A Collaboration with the University of Pittsburgh

UN agency criticizes efforts to slow human trafficking, seeks unified approach

[JURIST] In a report [text; press release] released Monday, the United Nations Office on Drugs and Crime [official website] criticized the efforts of countries around the world as ineffective in blocking the flow of people smuggled into countries, many of whom are sexually exploited or forced to work as slaves. The report, which calls for a more unified approach through international cooperation and data sharing with the UN, claims that the vast majority of cases involve women and children with just nine percent involving men. Sexual exploitation is a factor in most cases as well.

In his foreword to the report, UNODC Executive Director Antonio Maria Costa wrote that UN states need to improve their efforts to prevent, prosecute and protect those involved in human trafficking:

  • A main challenge is to reduce demand, whether for cheap goods manufactured in sweatshops, or for under-priced commodities produced by bonded people in farms and mines, or for services provided by sex slaves. Prevention should involve information campaigns to reduce the vulnerability of people to trafficking. If people are aware of the dangers of human trafficking, the chances of avoiding its consequences should be improved.

  • Another big challenge is to target the criminals who profit from the vulnerability of people trying to escape from poverty, unemployment, hunger and oppression. Traffickers are evil brokers of oppressed people whom they deliver into the hands of exploiters. They capitalize on weak law enforcement and poor international cooperation. I am disappointed by the low rates of convictions for the perpetrators of human trafficking.

  • Member States need to protect the trafficking victims, taking particular care to address the special needs of women and children. Such assistance is often lacking. Even worse, rescued victims are often re-trafficked because legislators and enforcement officials, despite their best intentions, sometimes produce and have to implement flawed laws that can put these same victims back into the clutches of their exploiters.
  • AFP has more.

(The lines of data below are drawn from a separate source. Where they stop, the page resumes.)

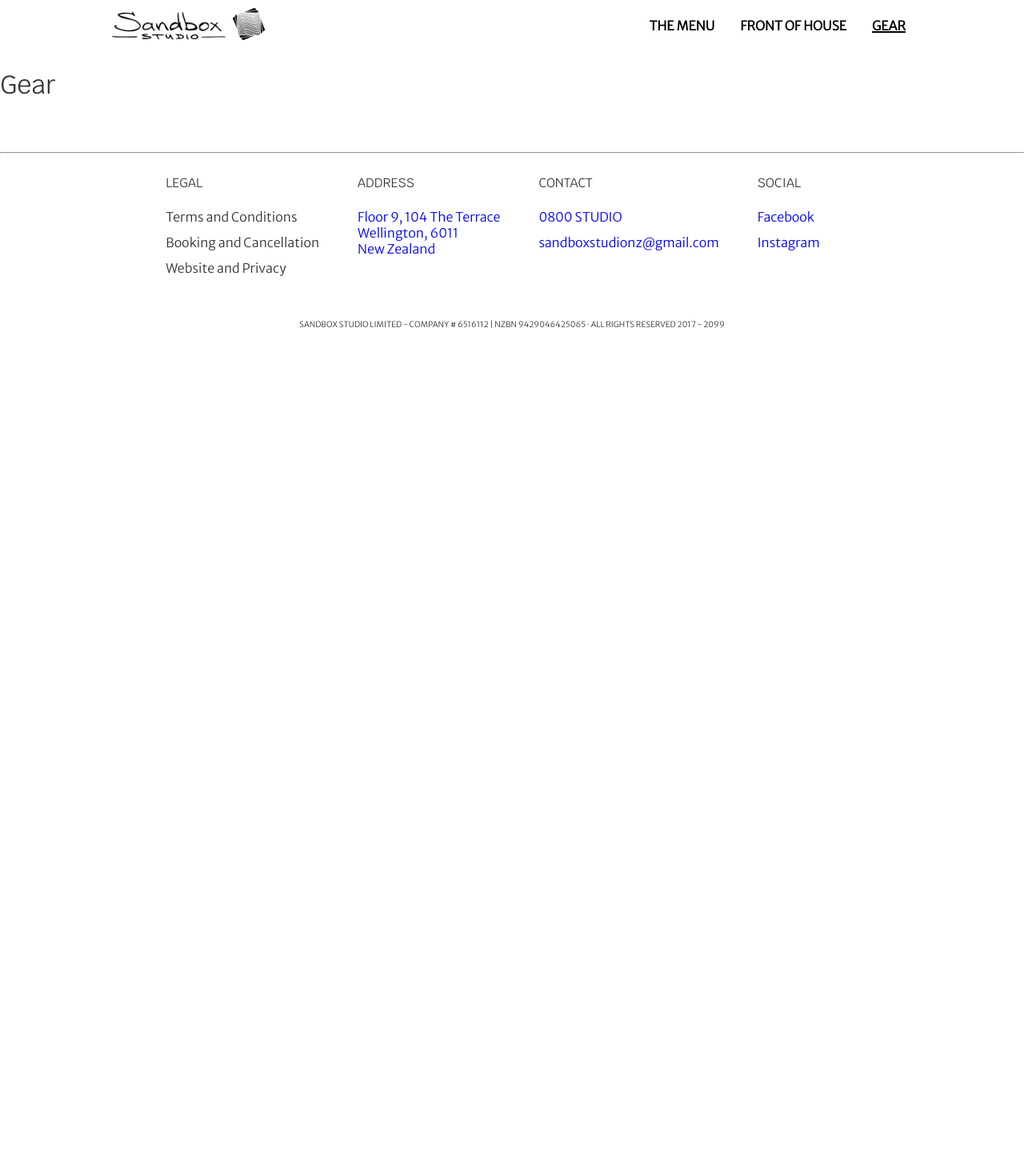
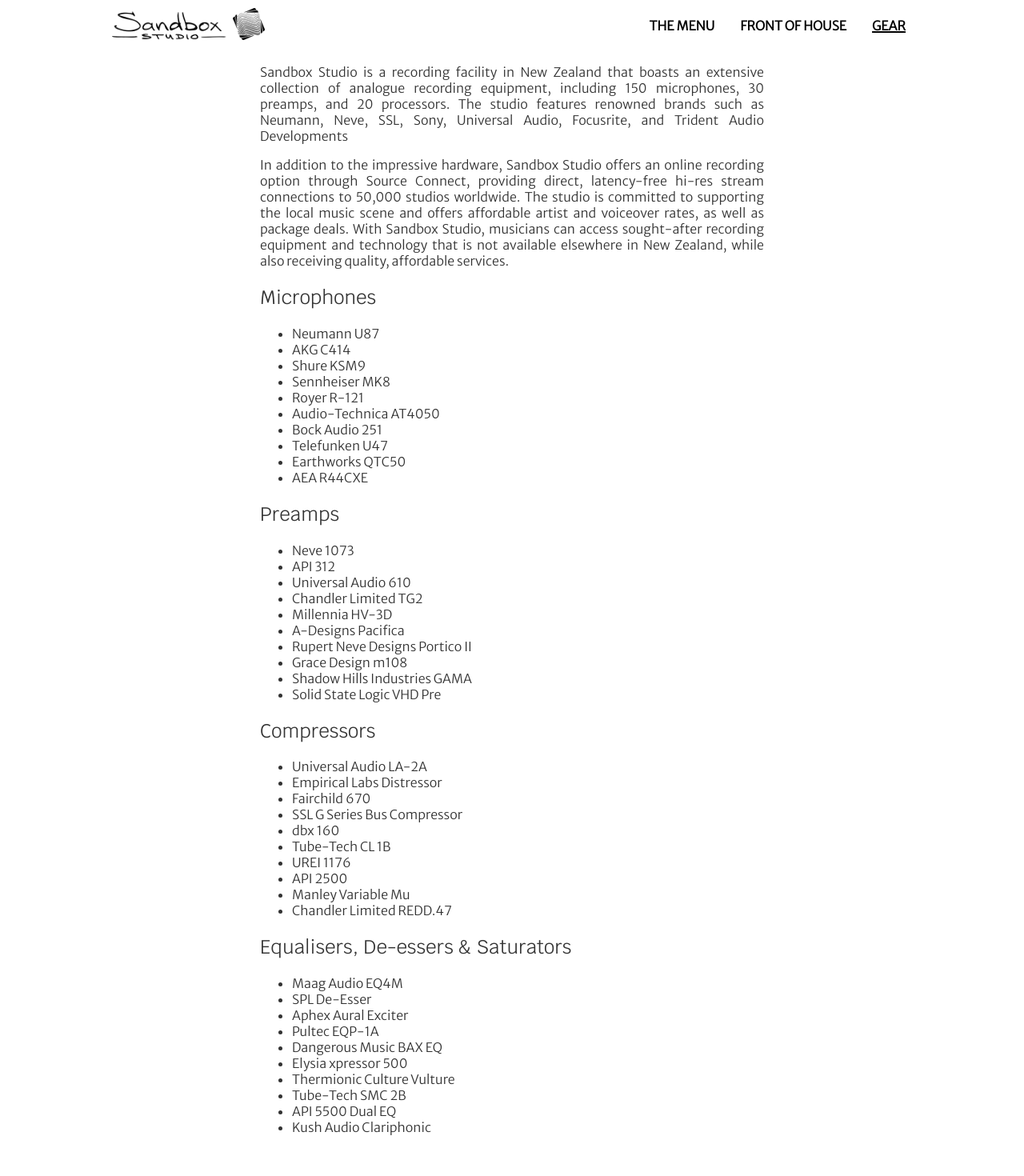
Before and after one commit to moltenot/sandbox_website, a Next.js app: page /gear in a window 1280 px wide. Shown: the top 1470 px of the page at 80% size. Before the commit the page ends 800 px from the top, so only its background shows below. Built offline with nearby package versions, Linux system fonts and the light colour scheme.

Commit message:
initial commit of the gear page

```diff
--- a/pages/gear.js
+++ b/pages/gear.js
@@ -1,10 +1,116 @@
 import Navigation from "@/components/navigation";
+
+const INSTRUMETS = [
+    {
+        header: "Piano",
+    },
+    {
+        header: "Guitar",
+    },
+    {
+        header: "Drums",
+    }
+]
+
+const SOFTWARE = [
+    {
+        header: "DAW's",
+    },
+    {
+        header: "Plugins"
+    }
+]
+
+const HARDWARE = {
+    "Microphones": [
+        "Neumann U87",
+        "AKG C414",
+        "Shure KSM9",
+        "Sennheiser MK8",
+        "Royer R-121",
+        "Audio-Technica AT4050",
+        "Bock Audio 251",
+        "Telefunken U47",
+        "Earthworks QTC50",
+        "AEA R44CXE"
+    ],
+    "Preamps": [
+        "Neve 1073",
+        "API 312",
+        "Universal Audio 610",
+        "Chandler Limited TG2",
+        "Millennia HV-3D",
+        "A-Designs Pacifica",
+        "Rupert Neve Designs Portico II",
+        "Grace Design m108",
+        "Shadow Hills Industries GAMA",
+        "Solid State Logic VHD Pre"
+    ],
+    "Compressors": [
+        "Universal Audio LA-2A",
+        "Empirical Labs Distressor",
+        "Fairchild 670",
+        "SSL G Series Bus Compressor",
+        "dbx 160",
+        "Tube-Tech CL 1B",
+        "UREI 1176",
+        "API 2500",
+        "Manley Variable Mu",
+        "Chandler Limited REDD.47"
+    ],
+    "Equalisers, De-essers & Saturators": [
+        "Maag Audio EQ4M",
+        "SPL De-Esser",
+        "Aphex Aural Exciter",
+        "Pultec EQP-1A",
+        "Dangerous Music BAX EQ",
+        "Elysia xpressor 500",
+        "Thermionic Culture Vulture",
+        "Tube-Tech SMC 2B",
+        "API 5500 Dual EQ",
+        "Kush Audio Clariphonic"
+    ]
+}
+
+
+function GearList({title, list}) {
+    return (
+        <>
+            <div>
+                <h2>{title}</h2>
+                <ul>
+                    {list.map((item, index) => {
+                        return <li key={index}>{item}</li>
+                    })}
+                </ul>
+            </div>
+        </>
+    );
+}
 
 export default function Gear() {
     return (
         <>
             <Navigation>
-        <h1>Gear</h1>
+                <div className="cont-md justified">
+                    <p>Sandbox Studio is a recording facility in New Zealand that boasts an extensive collection of
+                        analogue recording equipment, including 150 microphones, 30 preamps, and 20 processors. The
+                        studio features renowned brands such as Neumann, Neve, SSL, Sony, Universal Audio, Focusrite,
+                        and Trident Audio Developments</p>
+                    <p>In addition to the impressive hardware, Sandbox Studio offers an online recording option through
+                        Source Connect, providing direct, latency-free hi-res stream connections to 50,000 studios
+                        worldwide. The studio is committed to supporting the local music scene and offers affordable
+                        artist and voiceover rates, as well as package deals. With Sandbox Studio, musicians can access
+                        sought-after recording equipment and technology that is not available elsewhere in New Zealand,
+                        while also receiving quality, affordable services.</p>
+
+
+                    <GearList title="Microphones" list={HARDWARE.Microphones}/>
+                    <GearList title="Preamps" list={HARDWARE.Preamps}/>
+                    <GearList title="Compressors" list={HARDWARE.Compressors}/>
+                    <GearList title="Equalisers, De-essers & Saturators"
+                              list={HARDWARE["Equalisers, De-essers & Saturators"]}/>
+                </div>
             </Navigation>
         </>
     );
```
Lines whose indentation alone changed are shown as unchanged.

    About Paper Chase

    Paper Chase is JURIST's real-time legal news service, powered by a team of 30 law student reporters and editors led by law professor Bernard Hibbitts at the University of Pittsburgh School of Law. As an educational service, Paper Chase is dedicated to presenting important legal news and materials rapidly, objectively and intelligibly in an accessible format.

    © Copyright JURIST Legal News and Research Services, Inc., 2013.